Apparently the Paris bombers had vests made of TATP explosive material. I was wondering if it might make a good post on the nature of the explosive, and particularly its sensitivity to bullets.
Good idea. I have written a little bit about TATP before but not in this context.
Sebastian also wrote on the general topic today. I would like to add that steel matches are excellent practice for making multiple head shots. In the right circumstances five head shots can be made in two seconds flat.
If you are in a shooting situation where your target is in close proximity to TATP explosives you should either make certain you don’t hit the containers or you are prepared to accept the consequences of a detonation. TATP is extremely impact sensitive:
GlobalSecurity.org says, “TATP is one of the most sensitive explosives known, being extremely sensitive to impact, temperature change and friction.” I have zero doubt about a TATP bomb detonating from a bullet impact.
In the case of a suicide bomber give serious consideration to a head shot. This is not just because of the reason above but because if you don’t shut them down in a fraction of a second they are likely to manually detonate it after they take a solid hit to anything but the central nervous system. Even then, a deadman switch could cause detonation as soon as they let go.
The range of the explosion is of course dependent upon the amount of explosives and the type of fragmentation jacket (which creates the shrapnel) used, and the objects between the bomber and innocent people. I can’t vouch for the accuracy of this but it is better than no information at all:
A common security drill against suspected suicide bombers is to isolate the suspect to at least 15 metres (49 ft) away from other people, and ask him to remove his upper clothing (coat, shirt, etc.) in order to see if there is an explosive vest strapped under them.

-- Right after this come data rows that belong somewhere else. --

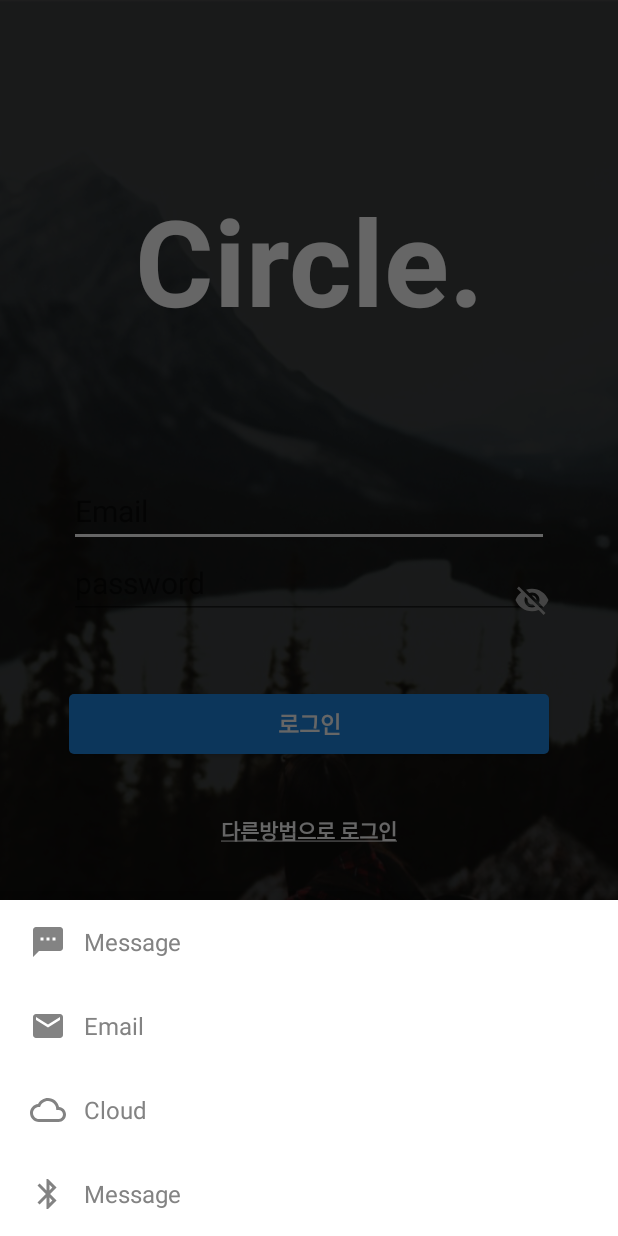
After one commit to taewoooh/TWCircleApp, an Android app: the fragment TWBottomSheetDialog placed in its activity, on a phone screen of 412 x 824 dp. The commit adds this screen. Run offline under Robolectric (Android 15) with nearby library versions, the phone set to English and light mode, and no system bars; libraries missing offline, so code that uses them is left out: com.rengwuxian.materialedittext; plain views replace MaterialEditText; 4 statements that could not run were skipped.

Commit message:
Bottmsheet dialog 작업중

```diff
--- a/app/build.gradle
+++ b/app/build.gradle
@@ -25,6 +25,7 @@ dependencies {
         exclude group: 'com.android.support', module: 'support-annotations'
     })
     compile 'com.android.support:appcompat-v7:25.3.1'
+    compile 'com.android.support:design:26.+'
     compile 'com.android.support.constraint:constraint-layout:1.0.2'
     compile 'com.rengwuxian.materialedittext:library:2.1.4'
     testCompile 'junit:junit:4.12'
--- a/app/src/main/java/com/example/lg/twcircleapp/MainActivity.java
+++ b/app/src/main/java/com/example/lg/twcircleapp/MainActivity.java
@@ -2,8 +2,13 @@ package com.example.lg.twcircleapp;
 
 import android.content.Context;
 import android.graphics.Color;
+import android.support.annotation.NonNull;
+import android.support.design.widget.BottomSheetBehavior;
+import android.support.design.widget.BottomSheetDialog;
+import android.support.design.widget.FloatingActionButton;
 import android.support.v7.app.AppCompatActivity;
 import android.os.Bundle;
+import android.support.v7.widget.Toolbar;
 import android.text.Editable;
 import android.text.InputType;
 import android.text.SpannableString;
@@ -26,7 +31,7 @@ import com.rengwuxian.materialedittext.MaterialEditText;
 public class MainActivity extends AppCompatActivity implements View.OnClickListener {
     MaterialEditText editid, editpassword;
     ImageView delete, delete2, hide;
-    RelativeLayout layout;
+    RelativeLayout layout,relativeLayout;
     Button loginbtn;
     TextView view;
     InputMethodManager imm;
@@ -47,12 +52,24 @@ public class MainActivity extends AppCompatActivity implements View.OnClickListe
         delete2 = (ImageView) findViewById(R.id.delete2);
         view = (TextView) findViewById(R.id.textlogin);
         loginbtn = (Button) findViewById(R.id.loginbtn);
+        /*Toolbar toolbar = (Toolbar) findViewById(R.id.toolbar);
+        setSupportActionBar(toolbar);
+        setTitle("Bottom Sheet Example");*/
+        /*FloatingActionButton fab = (FloatingActionButton) findViewById(R.id.fab);
+        fab.setOnClickListener(new View.OnClickListener() {
+            @Override
+            public void onClick(View view) {
+                TWBottomSheetDialog bottomSheetDialog = TWBottomSheetDialog.getInstance();
+                bottomSheetDialog.show(getSupportFragmentManager(),"bottomSheet");
+            }
+        });*/
 
         delete.setOnClickListener(this);
         delete2.setOnClickListener(this);
         hide.setOnClickListener(this);
         layout.setOnClickListener(this);
         loginbtn.setOnClickListener(this);
+        view.setOnClickListener(this);
 
         SpannableString content = new SpannableString("다른방법으로 로그인");
         content.setSpan(new UnderlineSpan(), 0, content.length(), 0);
@@ -149,6 +166,10 @@ public class MainActivity extends AppCompatActivity implements View.OnClickListe
 
         }else if (v.getId() == R.id.textlogin){
 
+            TWBottomSheetDialog bottomSheetDialog = TWBottomSheetDialog.getInstance();
+            bottomSheetDialog.show(getSupportFragmentManager(),"bottomSheet");
+
+
 
         }
     }
--- /dev/null
+++ b/app/src/main/java/com/example/lg/twcircleapp/TWBottomSheetDialog.java
@@ -0,0 +1,59 @@
+package com.example.lg.twcircleapp;
+
+import android.os.Bundle;
+import android.support.annotation.Nullable;
+import android.support.design.widget.BottomSheetDialogFragment;
+import android.view.LayoutInflater;
+import android.view.View;
+import android.view.ViewGroup;
+import android.widget.LinearLayout;
+import android.widget.Toast;
+
+/**
+ * Created by charlie on 2017. 11. 22
+ */
+
+public class TWBottomSheetDialog extends BottomSheetDialogFragment implements View.OnClickListener{
+
+    public static TWBottomSheetDialog getInstance() { return new TWBottomSheetDialog(); }
+
+    private LinearLayout msgLo;
+    private LinearLayout emailLo;
+    private LinearLayout cloudLo;
+    private LinearLayout bluetoothLo;
+
+    @Nullable
+    @Override
+    public View onCreateView(LayoutInflater inflater, @Nullable ViewGroup container, @Nullable Bundle savedInstanceState) {
+        View view = inflater.inflate(R.layout.bottom_sheet_dialog, container,false);
+        msgLo = (LinearLayout) view.findViewById(R.id.msgLo);
+        emailLo = (LinearLayout) view.findViewById(R.id.emailLo);
+        cloudLo = (LinearLayout) view.findViewById(R.id.cloudLo);
+        bluetoothLo = (LinearLayout) view.findViewById(R.id.bluetoothLo);
+
+        msgLo.setOnClickListener(this);
+        emailLo.setOnClickListener(this);
+        cloudLo.setOnClickListener(this);
+        bluetoothLo.setOnClickListener(this);
+        return view;
+    }
+
+    @Override
+    public void onClick(View view) {
+        switch (view.getId()){
+            case R.id.msgLo:
+                Toast.makeText(getContext(),"Message", Toast.LENGTH_SHORT).show();
+                break;
+            case R.id.emailLo:
+                Toast.makeText(getContext(),"Email", Toast.LENGTH_SHORT).show();
+                break;
+            case R.id.cloudLo:
+                Toast.makeText(getContext(),"Cloud", Toast.LENGTH_SHORT).show();
+                break;
+            case R.id.bluetoothLo:
+                Toast.makeText(getContext(),"Bluetooth", Toast.LENGTH_SHORT).show();
+                break;
+        }
+        dismiss();
+    }
+}
--- a/app/src/main/res/drawable/button.xml
+++ b/app/src/main/res/drawable/button.xml
@@ -4,7 +4,7 @@
     <!-- 평상시 -->
     <item android:state_focused="false" android:state_pressed="false">
         <shape>
-            <solid android:color="#D81B60" />
+            <solid android:color="#1E88E5" />
             <corners android:radius="3dp" />
         </shape>
     </item>
@@ -12,7 +12,7 @@
     <!-- 클릭했을 때 -->
     <item android:state_focused="false" android:state_pressed="true">
         <shape>
-            <solid android:color="#88D81B60" />
+            <solid android:color="#881E88E5" />
             <corners android:radius="3dp" />
         </shape>
     </item>
--- /dev/null
+++ b/app/src/main/res/drawable/ic_bluetooth_gray_24dp.xml
@@ -0,0 +1,9 @@
+<vector xmlns:android="http://schemas.android.com/apk/res/android"
+        android:width="24dp"
+        android:height="24dp"
+        android:viewportWidth="24.0"
+        android:viewportHeight="24.0">
+    <path
+        android:fillColor="#838383"
+        android:pathData="M17.71,7.71L12,2h-1v7.59L6.41,5 5,6.41 10.59,12 5,17.59 6.41,19 11,14.41L11,22h1l5.71,-5.71 -4.3,-4.29 4.3,-4.29zM13,5.83l1.88,1.88L13,9.59L13,5.83zM14.88,16.29L13,18.17v-3.76l1.88,1.88z"/>
+</vector>
--- /dev/null
+++ b/app/src/main/res/drawable/ic_cloud_queue_gray_24dp.xml
@@ -0,0 +1,9 @@
+<vector xmlns:android="http://schemas.android.com/apk/res/android"
+        android:width="24dp"
+        android:height="24dp"
+        android:viewportWidth="24.0"
+        android:viewportHeight="24.0">
+    <path
+        android:fillColor="#838383"
+        android:pathData="M19.35,10.04C18.67,6.59 15.64,4 12,4 9.11,4 6.6,5.64 5.35,8.04 2.34,8.36 0,10.91 0,14c0,3.31 2.69,6 6,6h13c2.76,0 5,-2.24 5,-5 0,-2.64 -2.05,-4.78 -4.65,-4.96zM19,18H6c-2.21,0 -4,-1.79 -4,-4s1.79,-4 4,-4h0.71C7.37,7.69 9.48,6 12,6c3.04,0 5.5,2.46 5.5,5.5v0.5H19c1.66,0 3,1.34 3,3s-1.34,3 -3,3z"/>
+</vector>
--- /dev/null
+++ b/app/src/main/res/drawable/ic_mail_gray_24dp.xml
@@ -0,0 +1,9 @@
+<vector xmlns:android="http://schemas.android.com/apk/res/android"
+        android:width="24dp"
+        android:height="24dp"
+        android:viewportWidth="24.0"
+        android:viewportHeight="24.0">
+    <path
+        android:fillColor="#838383"
+        android:pathData="M20,4L4,4c-1.1,0 -1.99,0.9 -1.99,2L2,18c0,1.1 0.9,2 2,2h16c1.1,0 2,-0.9 2,-2L22,6c0,-1.1 -0.9,-2 -2,-2zM20,8l-8,5 -8,-5L4,6l8,5 8,-5v2z"/>
+</vector>
--- /dev/null
+++ b/app/src/main/res/drawable/ic_share_white_24dp.xml
@@ -0,0 +1,9 @@
+<vector xmlns:android="http://schemas.android.com/apk/res/android"
+        android:width="24dp"
+        android:height="24dp"
+        android:viewportWidth="24.0"
+        android:viewportHeight="24.0">
+    <path
+        android:fillColor="#fff"
+        android:pathData="M18,16.08c-0.76,0 -1.44,0.3 -1.96,0.77L8.91,12.7c0.05,-0.23 0.09,-0.46 0.09,-0.7s-0.04,-0.47 -0.09,-0.7l7.05,-4.11c0.54,0.5 1.25,0.81 2.04,0.81 1.66,0 3,-1.34 3,-3s-1.34,-3 -3,-3 -3,1.34 -3,3c0,0.24 0.04,0.47 0.09,0.7L8.04,9.81C7.5,9.31 6.79,9 6,9c-1.66,0 -3,1.34 -3,3s1.34,3 3,3c0.79,0 1.5,-0.31 2.04,-0.81l7.12,4.16c-0.05,0.21 -0.08,0.43 -0.08,0.65 0,1.61 1.31,2.92 2.92,2.92 1.61,0 2.92,-1.31 2.92,-2.92s-1.31,-2.92 -2.92,-2.92z"/>
+</vector>
--- /dev/null
+++ b/app/src/main/res/drawable/ic_sms_gray_24dp.xml
@@ -0,0 +1,9 @@
+<vector xmlns:android="http://schemas.android.com/apk/res/android"
+        android:width="24dp"
+        android:height="24dp"
+        android:viewportWidth="24.0"
+        android:viewportHeight="24.0">
+    <path
+        android:fillColor="#838383"
+        android:pathData="M20,2L4,2c-1.1,0 -1.99,0.9 -1.99,2L2,22l4,-4h14c1.1,0 2,-0.9 2,-2L22,4c0,-1.1 -0.9,-2 -2,-2zM9,11L7,11L7,9h2v2zM13,11h-2L11,9h2v2zM17,11h-2L15,9h2v2z"/>
+</vector>
--- a/app/src/main/res/layout/activity_main.xml
+++ b/app/src/main/res/layout/activity_main.xml
@@ -90,7 +90,7 @@
     <Button
         android:id="@+id/loginbtn"
         android:layout_width="320dp"
-        android:layout_height="45dp"
+        android:layout_height="40dp"
         android:layout_below="@+id/editpassword"
         android:layout_centerHorizontal="true"
         android:layout_marginTop="50dp"
@@ -110,6 +110,34 @@
         android:text="다른 방법으로 로그인"
         android:textStyle="bold"
         android:textColor="@android:color/white"/>
+<android.support.design.widget.CoordinatorLayout
+    android:layout_width="match_parent"
+    android:layout_height="wrap_content">
+
+    <android.support.design.widget.AppBarLayout
+        android:layout_width="match_parent"
+        android:layout_height="wrap_content"
+        android:theme="@style/AppTheme.AppBarOverlay">
+
+
+
+    </android.support.design.widget.AppBarLayout>
+
+    <include layout="@layout/content_main" />
+
+
+
+
+
+
+</android.support.design.widget.CoordinatorLayout>
+
+
+
+
+
+
+
 
 
 </RelativeLayout>
--- /dev/null
+++ b/app/src/main/res/layout/bottom_sheet_dialog.xml
@@ -0,0 +1,102 @@
+<?xml version="1.0" encoding="utf-8"?>
+<LinearLayout xmlns:android="http://schemas.android.com/apk/res/android"
+    android:layout_width="match_parent"
+    android:layout_height="wrap_content"
+    android:orientation="vertical">
+
+    <LinearLayout
+        android:id="@+id/msgLo"
+        android:layout_width="match_parent"
+        android:layout_height="56dp"
+        android:background="?attr/selectableItemBackground"
+        android:clickable="true"
+        android:gravity="center_vertical"
+        android:orientation="horizontal">
+
+        <ImageView
+            android:layout_width="48dp"
+            android:layout_height="48dp"
+            android:layout_marginLeft="8dp"
+            android:padding="12dp"
+            android:src="@drawable/ic_sms_gray_24dp" />
+
+        <TextView
+            android:layout_width="match_parent"
+            android:layout_height="wrap_content"
+            android:text="Message"
+            android:textColor="#838383"
+            android:textSize="16sp" />
+    </LinearLayout>
+
+    <LinearLayout
+        android:id="@+id/emailLo"
+        android:layout_width="match_parent"
+        android:layout_height="56dp"
+        android:background="?attr/selectableItemBackground"
+        android:clickable="true"
+        android:gravity="center_vertical"
+        android:orientation="horizontal">
+
+        <ImageView
+            android:layout_width="48dp"
+            android:layout_height="48dp"
+            android:layout_marginLeft="8dp"
+            android:padding="12dp"
+            android:src="@drawable/ic_mail_gray_24dp" />
+
+        <TextView
+            android:layout_width="match_parent"
+            android:layout_height="wrap_content"
+            android:text="Email"
+            android:textColor="#838383"
+            android:textSize="16sp" />
+    </LinearLayout>
+
+    <LinearLayout
+        android:id="@+id/cloudLo"
+        android:layout_width="match_parent"
+        android:layout_height="56dp"
+        android:background="?attr/selectableItemBackground"
+        android:clickable="true"
+        android:gravity="center_vertical"
+        android:orientation="horizontal">
+
+        <ImageView
+            android:layout_width="48dp"
+            android:layout_height="48dp"
+            android:layout_marginLeft="8dp"
+            android:padding="12dp"
+            android:src="@drawable/ic_cloud_queue_gray_24dp" />
+
+        <TextView
+            android:layout_width="match_parent"
+            android:layout_height="wrap_content"
+            android:text="Cloud"
+            android:textColor="#838383"
+            android:textSize="16sp" />
+    </LinearLayout>
+
+    <LinearLayout
+        android:id="@+id/bluetoothLo"
+        android:layout_width="match_parent"
+        android:layout_height="56dp"
+        android:background="?attr/selectableItemBackground"
+        android:clickable="true"
+        android:gravity="center_vertical"
+        android:orientation="horizontal">
+
+        <ImageView
+            android:layout_width="48dp"
+            android:layout_height="48dp"
+            android:layout_marginLeft="8dp"
+            android:padding="12dp"
+            android:src="@drawable/ic_bluetooth_gray_24dp" />
+
+        <TextView
+            android:layout_width="match_parent"
+            android:layout_height="wrap_content"
+            android:text="Message"
+            android:textColor="#838383"
+            android:textSize="16sp" />
+    </LinearLayout>
+</LinearLayout>
--- /dev/null
+++ b/app/src/main/res/layout/content_main.xml
@@ -0,0 +1,11 @@
+<?xml version="1.0" encoding="utf-8"?>
+<android.support.constraint.ConstraintLayout xmlns:android="http://schemas.android.com/apk/res/android"
+    xmlns:app="http://schemas.android.com/apk/res-auto"
+    xmlns:tools="http://schemas.android.com/tools"
+    android:layout_width="match_parent"
+    android:layout_height="match_parent"
+    app:layout_behavior="@string/appbar_scrolling_view_behavior"
+    tools:context="com.example.charlie.bottomsheetexam.MainActivity"
+    tools:showIn="@layout/activity_main">
+
+</android.support.constraint.ConstraintLayout>
--- a/app/src/main/res/values/styles.xml
+++ b/app/src/main/res/values/styles.xml
@@ -12,4 +12,13 @@
 
     </style>
 
+    <style name="AppTheme.NoActionBar">
+        <item name="windowActionBar">false</item>
+        <item name="windowNoTitle">true</item>
+    </style>
+
+    <style name="AppTheme.AppBarOverlay" parent="ThemeOverlay.AppCompat.Dark.ActionBar" />
+
+    <style name="AppTheme.PopupOverlay" parent="ThemeOverlay.AppCompat.Light" />
+
 </resources>
```
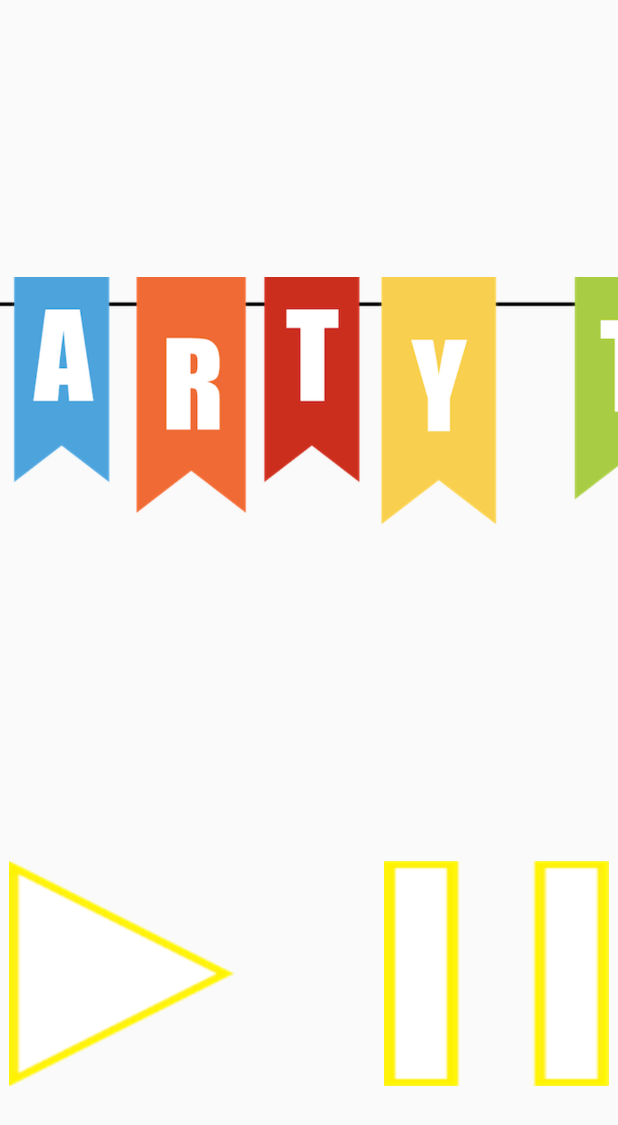
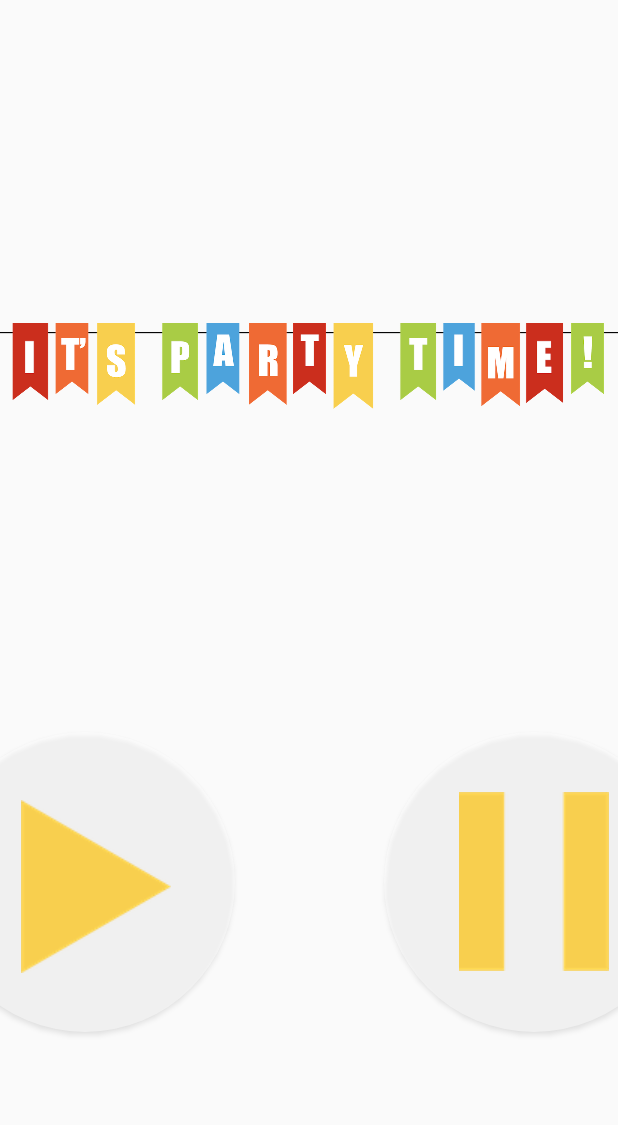
Before and after one commit to 443itaya/HueTimerforB, an Android app: the layout content_special.xml on its own in the app's theme, with its tools: preview values and no code run, on a phone screen of 412 x 824 dp. Shown: the top 1125 px of the screen. Run offline under Robolectric (Android 15) with nearby library versions, the phone set to English and light mode, and no system bars.

```diff
--- /dev/null
+++ b/app/src/main/res/drawable/ripple_button_special.xml
@@ -0,0 +1,14 @@
+<?xml version="1.0" encoding="utf-8"?>
+<ripple
+        xmlns:android="http://schemas.android.com/apk/res/android"
+        android:color="#FFFFFF">
+    <item>
+        <shape android:shape="rectangle">
+            <solid android:color="#78ffffff"/>
+            <corners android:radius="100dp"/>
+            <!--<stroke
+                    android:color="#dc303030"
+                    android:width="3dp"/>-->
+        </shape>
+    </item>
+</ripple>
--- a/app/src/main/res/layout/content_special.xml
+++ b/app/src/main/res/layout/content_special.xml
@@ -9,42 +9,34 @@
         tools:showIn="@layout/activity_special"
         tools:context=".SpecialActivity">
 
-    <TextView
-            android:layout_width="0dp"
-            android:layout_height="136dp"
-            android:id="@+id/textView2" android:textSize="80sp"
-            android:fontFamily="casual" android:textStyle="bold" android:layout_marginTop="100dp"
-            app:layout_constraintTop_toTopOf="parent" app:layout_constraintStart_toStartOf="parent"
-            android:layout_marginStart="100dp" app:layout_constraintEnd_toEndOf="parent"
-            android:layout_marginEnd="100dp"
-            android:layout_marginBottom="50dp" app:layout_constraintBottom_toTopOf="@+id/stop_button"
-            android:gravity="center" android:textColor="@android:color/black" app:layout_constraintHorizontal_bias="1.0"
-            app:layout_constraintVertical_bias="0.0"/>
     <Button
-            android:layout_width="150dp"
-            android:layout_height="150dp"
-            android:id="@+id/move_button" android:layout_marginBottom="100dp"
+            android:layout_width="200dp"
+            android:layout_height="200dp"
+            android:id="@+id/move_button" android:layout_marginBottom="136dp"
             app:layout_constraintBottom_toBottomOf="parent" app:layout_constraintStart_toStartOf="parent"
-            android:layout_marginStart="100dp" android:layout_marginTop="100dp"
-            app:layout_constraintTop_toBottomOf="@+id/textView2" app:layout_constraintEnd_toStartOf="@+id/stop_button"
+            android:layout_marginStart="100dp"
+            app:layout_constraintEnd_toStartOf="@+id/stop_button"
             android:layout_marginEnd="50dp" android:fontFamily="casual" android:textSize="50sp"
-            android:textStyle="bold" android:background="@drawable/play"
-            app:layout_constraintVertical_bias="1.0"/>
+            android:textStyle="bold"
+            android:drawableTop="@drawable/play" android:background="@drawable/ripple_button_special"
+            android:paddingTop="45dp" android:paddingLeft="15dp"/>
     <Button
-            android:layout_width="150dp"
-            android:layout_height="150dp"
+            android:layout_width="200dp"
+            android:layout_height="200dp"
             android:id="@+id/stop_button" app:layout_constraintStart_toEndOf="@+id/move_button"
             android:layout_marginStart="50dp"
             app:layout_constraintTop_toTopOf="@+id/move_button"
             app:layout_constraintBottom_toBottomOf="@+id/move_button"
             app:layout_constraintEnd_toEndOf="parent" android:layout_marginEnd="100dp" android:fontFamily="casual"
-            android:textStyle="bold" android:textSize="50sp" android:background="@drawable/stop"/>
+            android:textStyle="bold" android:textSize="50sp" android:drawableTop="@drawable/stop"
+            android:background="@drawable/ripple_button_special" android:paddingTop="40dp"/>
     <ImageView
-            android:layout_width="1191dp"
-            android:layout_height="463dp" app:srcCompat="@drawable/party"
+            android:layout_width="wrap_content"
+            android:layout_height="192dp" app:srcCompat="@drawable/party"
             android:id="@+id/imageView2"
             android:layout_marginBottom="48dp" app:layout_constraintBottom_toTopOf="@+id/move_button"
-            app:layout_constraintTop_toTopOf="parent" android:layout_marginTop="8dp"
+            app:layout_constraintTop_toTopOf="parent"
             app:layout_constraintStart_toStartOf="parent" android:layout_marginStart="32dp"
-            app:layout_constraintEnd_toEndOf="parent" android:layout_marginEnd="32dp"/>
+            app:layout_constraintEnd_toEndOf="parent" android:layout_marginEnd="32dp"
+            app:layout_constraintVertical_bias="0.598"/>
 </android.support.constraint.ConstraintLayout>
--- a/app/src/main/res/values/strings.xml
+++ b/app/src/main/res/values/strings.xml
@@ -1,5 +1,6 @@
 <resources>
-    <string name="app_name"></string>
+    <string name="app_name">Hue Timer for B</string>
+    <string name="app_label">会議室フルカラー</string>
     <string name="action_settings">Settings</string>
     <string name="title_activity_timer"></string>
     <string name="title_activity_special"></string>
```
Also changed, not shown: app/src/main/AndroidManifest.xml (+6 -6 lines), app/src/main/java/jp/ac/doshisha/mikilab/huetimerforb/MainActivity.java (+16 -1 lines), app/src/main/java/jp/ac/doshisha/mikilab/huetimerforb/ModeActivity.java (+11 -0 lines), app/src/main/java/jp/ac/doshisha/mikilab/huetimerforb/SpecialActivity.java (+16 -4 lines), app/src/main/java/jp/ac/doshisha/mikilab/huetimerforb/TimerActivity.java (+10 -0 lines), app/src/main/res/drawable/ripple_button.xml (added, +14 -0 lines), app/src/main/res/layout/content_main.xml (+7 -5 lines), app/src/main/res/drawable/background_mode.png, app/src/main/res/drawable/conference.png, app/src/main/res/drawable/play.png, app/src/main/res/drawable/special.png, app/src/main/res/drawable/stop.png, 1 other file.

Personally I would want at least this much range between them and me and I would take cover as low to the ground as I could. You will also have a fraction of a second between the time you pull the trigger and the time shrapnel arrives at your location. Use that time wisely.